The authors certify that they have obtained all appropriate patient consent forms. In the form the patient(s) has/have given his/her/their consent for his/her/their images and other clinical information to be reported in the journal. The patients understand that their names and initials will not be published and due efforts will be made to conceal their identity, but anonymity cannot be guaranteed.
Financial support and sponsorship
Conflicts of interest
There are no conflicts of interest.
| References|| |
Mizock BA, Falk JL. Lactic acidosis in critical illness. Crit Care Med 1992;20:80-93.
de Meirleir K, Naaktgeboren N, Van Steirteghem A, Gorus F, Olbrecht J, Block P. Beta-endorphin and ACTH levels in peripheral blood during and after aerobic and anaerobic exercise. Eur J Appl Physiol Occup Physiol 1986;55:5-8.
Goldfarb AH, Hatfield BD, Potts J, Armstrong D. Beta-endorphin time course response to intensity of exercise: Effect of training status. Int J Sports Med 1991;12:264-8.
Heitkamp HC, Schmid K, Scheib K. Beta-endorphin and adrenocorticotropic hormone production during marathon and incremental exercise. Eur J Appl Physiol Occup Physiol 1993;66:269-74.
Goldfarb AH, Hatfield BD, Sforzo GA, Flynn MG. Serum beta-endorphin levels during a graded exercise test to exhaustion. Med Sci Sports Exerc 1987;19:78-82.
Kim SS, Choi MR. Study of pressure pain threshold in chronic pain patients and normal subjects. Korean J Clin Psychol 2000;19:377-84.
Sparling PB, Giuffrida A, Piomelli D, Rosskopf L, Dietrich A. Exercise activates the endocannabinoid system. Neuroreport 2003;14:2209-11.

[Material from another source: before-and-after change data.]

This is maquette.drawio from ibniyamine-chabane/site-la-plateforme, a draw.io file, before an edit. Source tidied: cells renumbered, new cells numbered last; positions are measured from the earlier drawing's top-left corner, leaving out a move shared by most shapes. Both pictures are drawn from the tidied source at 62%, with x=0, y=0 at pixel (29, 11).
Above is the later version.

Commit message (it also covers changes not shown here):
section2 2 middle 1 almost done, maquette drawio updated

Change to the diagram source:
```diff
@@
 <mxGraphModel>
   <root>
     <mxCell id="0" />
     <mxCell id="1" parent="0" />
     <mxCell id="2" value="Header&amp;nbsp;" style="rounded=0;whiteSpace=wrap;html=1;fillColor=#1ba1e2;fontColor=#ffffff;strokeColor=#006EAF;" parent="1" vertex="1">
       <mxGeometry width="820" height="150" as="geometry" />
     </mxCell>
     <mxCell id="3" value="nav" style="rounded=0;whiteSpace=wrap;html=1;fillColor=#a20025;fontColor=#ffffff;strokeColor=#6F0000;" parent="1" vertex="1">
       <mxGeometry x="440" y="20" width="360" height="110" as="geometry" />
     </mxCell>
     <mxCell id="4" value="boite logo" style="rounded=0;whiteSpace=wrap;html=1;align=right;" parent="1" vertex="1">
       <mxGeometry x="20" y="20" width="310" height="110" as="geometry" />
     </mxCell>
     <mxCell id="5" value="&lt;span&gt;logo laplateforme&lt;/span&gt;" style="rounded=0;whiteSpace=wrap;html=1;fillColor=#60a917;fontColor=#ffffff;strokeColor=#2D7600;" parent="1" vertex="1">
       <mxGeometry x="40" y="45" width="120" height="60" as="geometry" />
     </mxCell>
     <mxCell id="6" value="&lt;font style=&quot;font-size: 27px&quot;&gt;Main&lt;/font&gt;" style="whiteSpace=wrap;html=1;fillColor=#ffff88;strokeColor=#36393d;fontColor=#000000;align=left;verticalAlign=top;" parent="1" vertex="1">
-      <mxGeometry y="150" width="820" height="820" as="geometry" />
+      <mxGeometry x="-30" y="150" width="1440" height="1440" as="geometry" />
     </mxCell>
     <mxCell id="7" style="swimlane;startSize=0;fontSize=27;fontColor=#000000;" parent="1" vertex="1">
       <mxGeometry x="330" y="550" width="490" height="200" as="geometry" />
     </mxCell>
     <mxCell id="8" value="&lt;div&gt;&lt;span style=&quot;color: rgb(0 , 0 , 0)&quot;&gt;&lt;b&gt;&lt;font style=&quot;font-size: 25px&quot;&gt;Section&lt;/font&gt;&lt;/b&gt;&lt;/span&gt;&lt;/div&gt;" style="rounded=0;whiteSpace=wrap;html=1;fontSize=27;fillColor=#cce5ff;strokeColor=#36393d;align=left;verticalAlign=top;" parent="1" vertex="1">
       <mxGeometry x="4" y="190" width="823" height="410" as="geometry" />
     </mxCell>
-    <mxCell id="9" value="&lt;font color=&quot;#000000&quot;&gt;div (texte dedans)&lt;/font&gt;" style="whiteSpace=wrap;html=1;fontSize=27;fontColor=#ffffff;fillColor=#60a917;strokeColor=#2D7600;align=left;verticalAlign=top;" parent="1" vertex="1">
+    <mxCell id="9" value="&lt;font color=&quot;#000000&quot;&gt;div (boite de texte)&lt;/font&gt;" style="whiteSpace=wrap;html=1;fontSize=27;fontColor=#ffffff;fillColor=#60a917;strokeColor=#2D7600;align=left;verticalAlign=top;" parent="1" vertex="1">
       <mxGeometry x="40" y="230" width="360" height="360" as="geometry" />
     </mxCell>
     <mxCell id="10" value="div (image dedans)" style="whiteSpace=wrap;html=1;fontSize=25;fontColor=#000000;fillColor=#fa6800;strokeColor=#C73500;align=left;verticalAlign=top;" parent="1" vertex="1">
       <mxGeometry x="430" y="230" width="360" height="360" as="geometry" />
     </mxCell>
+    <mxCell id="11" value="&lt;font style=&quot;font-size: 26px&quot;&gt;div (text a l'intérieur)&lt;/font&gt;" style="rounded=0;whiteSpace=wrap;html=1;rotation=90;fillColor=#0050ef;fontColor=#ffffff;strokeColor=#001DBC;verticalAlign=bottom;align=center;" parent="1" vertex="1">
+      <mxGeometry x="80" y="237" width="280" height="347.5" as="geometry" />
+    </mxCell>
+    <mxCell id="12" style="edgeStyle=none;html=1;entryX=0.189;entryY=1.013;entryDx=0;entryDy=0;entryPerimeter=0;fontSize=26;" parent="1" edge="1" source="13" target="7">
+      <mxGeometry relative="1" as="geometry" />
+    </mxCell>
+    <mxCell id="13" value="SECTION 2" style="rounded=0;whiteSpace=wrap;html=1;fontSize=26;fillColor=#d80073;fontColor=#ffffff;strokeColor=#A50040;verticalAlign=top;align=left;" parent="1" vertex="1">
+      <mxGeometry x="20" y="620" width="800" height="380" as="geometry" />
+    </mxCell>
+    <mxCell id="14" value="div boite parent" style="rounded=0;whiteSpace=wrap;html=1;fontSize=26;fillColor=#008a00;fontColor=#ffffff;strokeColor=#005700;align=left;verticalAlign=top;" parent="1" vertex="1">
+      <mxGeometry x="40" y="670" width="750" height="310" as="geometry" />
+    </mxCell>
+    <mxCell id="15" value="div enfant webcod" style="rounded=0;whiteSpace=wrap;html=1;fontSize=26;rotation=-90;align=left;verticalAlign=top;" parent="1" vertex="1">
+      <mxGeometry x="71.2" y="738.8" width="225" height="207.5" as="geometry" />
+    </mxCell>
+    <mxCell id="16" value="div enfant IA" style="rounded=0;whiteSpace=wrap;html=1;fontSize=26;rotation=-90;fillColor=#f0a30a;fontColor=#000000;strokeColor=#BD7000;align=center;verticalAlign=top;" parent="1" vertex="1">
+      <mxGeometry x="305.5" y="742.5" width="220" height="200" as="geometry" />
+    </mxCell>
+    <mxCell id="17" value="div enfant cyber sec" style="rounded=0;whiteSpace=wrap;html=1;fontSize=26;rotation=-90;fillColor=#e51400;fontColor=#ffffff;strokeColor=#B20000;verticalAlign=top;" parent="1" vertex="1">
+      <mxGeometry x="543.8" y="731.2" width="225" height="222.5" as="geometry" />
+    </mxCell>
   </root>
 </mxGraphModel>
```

Hoffman MD, Shepanski MA, Ruble SB, Valic Z, Buckwalter JB, Clifford PS. Intensity and duration threshold for aerobic exercise-induced analgesia to pressure pain. Arch Phys Med Rehabil 2004;85:1183-7.
Koltyn KF, Garvin AW, Gardiner RL, Nelson TF. Perception of pain following aerobic exercise. Med Sci Sports Exerc 1996;28:1418-21.
Umeda M, Newcomb LW, Koltyn KF. Influence of blood pressure elevations by isometric exercise on pain perception in women. Int J Psychophysiol 2009;74:45-52.
Koltyn KF, Arbogast RW. Perception of pain after resistance exercise. Br J Sports Med 1998;32:20-4.
Goldfarb AH, Jamurtas AZ. Beta-endorphin response to exercise. An update. Sports Med 1997;24:8-16.
Stein C. Opioid analgesia at peripheral sites. In: Almedia OF, Shippenberg TS, editors. Neurobiology of Opioids. Berlin: Springer Verlag; 1991. p. 273-85.
Schwarz L, Kindermann W. Changes in beta-endorphin levels in response to aerobic and anaerobic exercise. Sports Med 1992;13:25-36.
Taylor DV, Boyajian JG, James N, Woods D, Chicz-Demet A, Wilson AF, et al.
Acidosis stimulates beta-endorphin release during exercise. J Appl Physiol 1994;77:1913-8.
[Figure 1], [Figure 2], [Figure 3], [Figure 4]
[Table 1], [Table 2]